FY 15: Economic Impact of Refugees on Host Communities: Social Networks, Economic Vulnerability, and Resilience Among Urban Refugees in Kenya, Turkey, and Pakistan (Urban Institute)

Bureau of Population, Refugees, and Migration
December 14, 2015

This research is ongoing. The final reports will be posted upon completion.


There is a growing trend of refugee populations settling in urban areas rather than rural camp settings. Crowded urban environments can hinder refugees’ efforts to acquire basic needs and livelihoods. The Urban Institute will carry out PRM-funded research exploring the roles of social capital and social networks in refugees’ efforts to become self-reliant and reduce dependence on humanitarian aid. This project also seeks to shift preconceptions of the “refugee burden” felt by host communities and governments who already face economic shortfalls. Research suggests that self-reliant refugees can in fact benefit their host economy through the increased labor supply and public investments, including donor funding.
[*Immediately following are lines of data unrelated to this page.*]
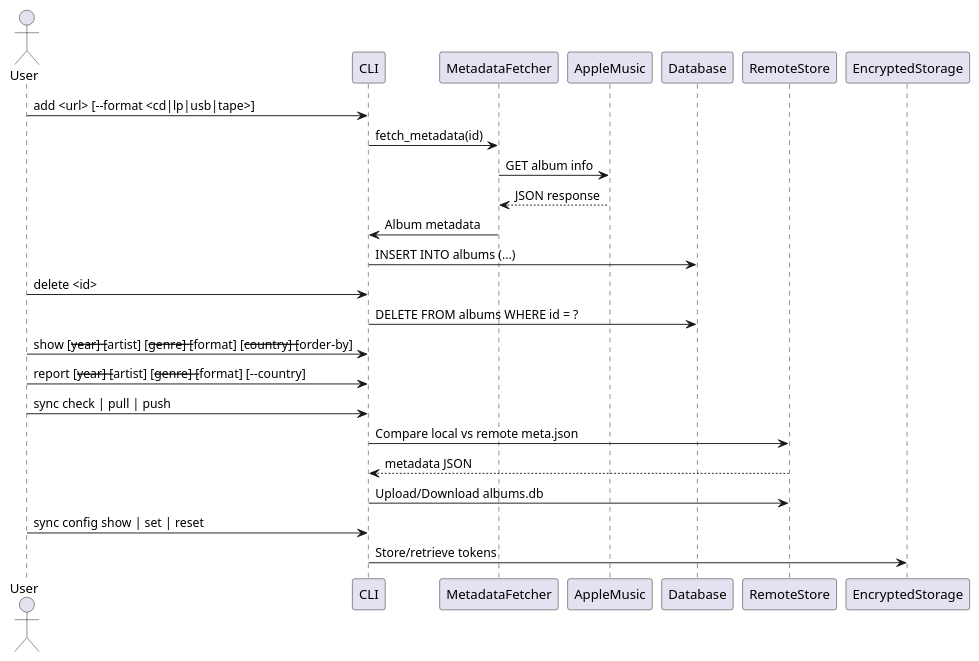
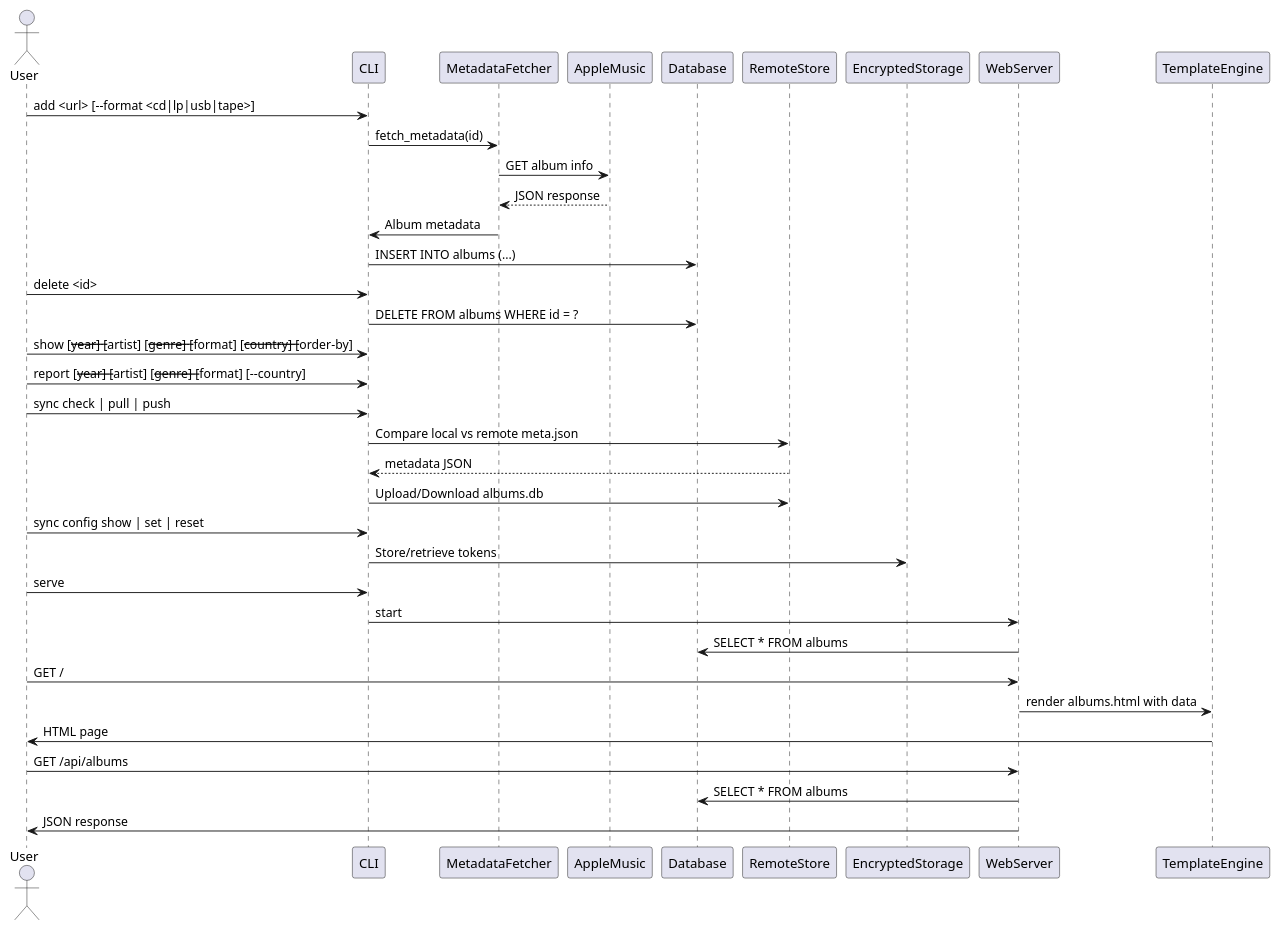
Before and after one commit to kennycha/gnedby: the diagram in gnedby-spec.adoc, drawn with PlantUML. The commit also changed other lines of this file and 1 other file, not shown here.

```diff
--- a/gnedby-spec.adoc
+++ b/gnedby-spec.adoc
@@ -39,22 +42,31 @@
 [plantuml]
 ----
 @startuml
 actor User
 User -> CLI : add <url> [--format <cd|lp|usb|tape>]
 CLI -> MetadataFetcher : fetch_metadata(id)
 MetadataFetcher -> AppleMusic : GET album info
 AppleMusic --> MetadataFetcher : JSON response
 MetadataFetcher -> CLI : Album metadata
 CLI -> Database : INSERT INTO albums (...)
 User -> CLI : delete <id>
 CLI -> Database : DELETE FROM albums WHERE id = ?
 User -> CLI : show [--year] [--artist] [--genre] [--format] [--country] [--order-by]
 User -> CLI : report [--year] [--artist] [--genre] [--format] [--country]
 User -> CLI : sync check | pull | push
 CLI -> RemoteStore : Compare local vs remote meta.json
 RemoteStore --> CLI : metadata JSON
 CLI -> RemoteStore : Upload/Download albums.db
 User -> CLI : sync config show | set | reset
 CLI -> EncryptedStorage : Store/retrieve tokens
+User -> CLI : serve
+CLI -> WebServer : start
+WebServer -> Database : SELECT * FROM albums
+User -> WebServer : GET /
+WebServer -> TemplateEngine : render albums.html with data
+TemplateEngine -> User : HTML page
+User -> WebServer : GET /api/albums
+WebServer -> Database : SELECT * FROM albums
+WebServer -> User : JSON response
 @enduml
 ----
```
The study will be conducted in three urban locations chosen for their similar refugee burdens and cultural heterogeneity yet varying degrees of human development: Nairobi, Kenya; Gaziantep, Turkey; and Peshawar, Pakistan.


  • Ascertain how the relative strength of social network ties contributes to the self-reliance and the socio-economic well-being of urban refugees;
  • Explore specific ways in which social networks within the refugees’ host country or country or origin affect refugees’ access to social capital and, if they do, what types of social networks have positive or negative effects on self-reliance;
  • Conduct a literature review of existing studies on the importance of social capital and social networks in urban refugee settings, as well as the economic impact of refugees on their host country.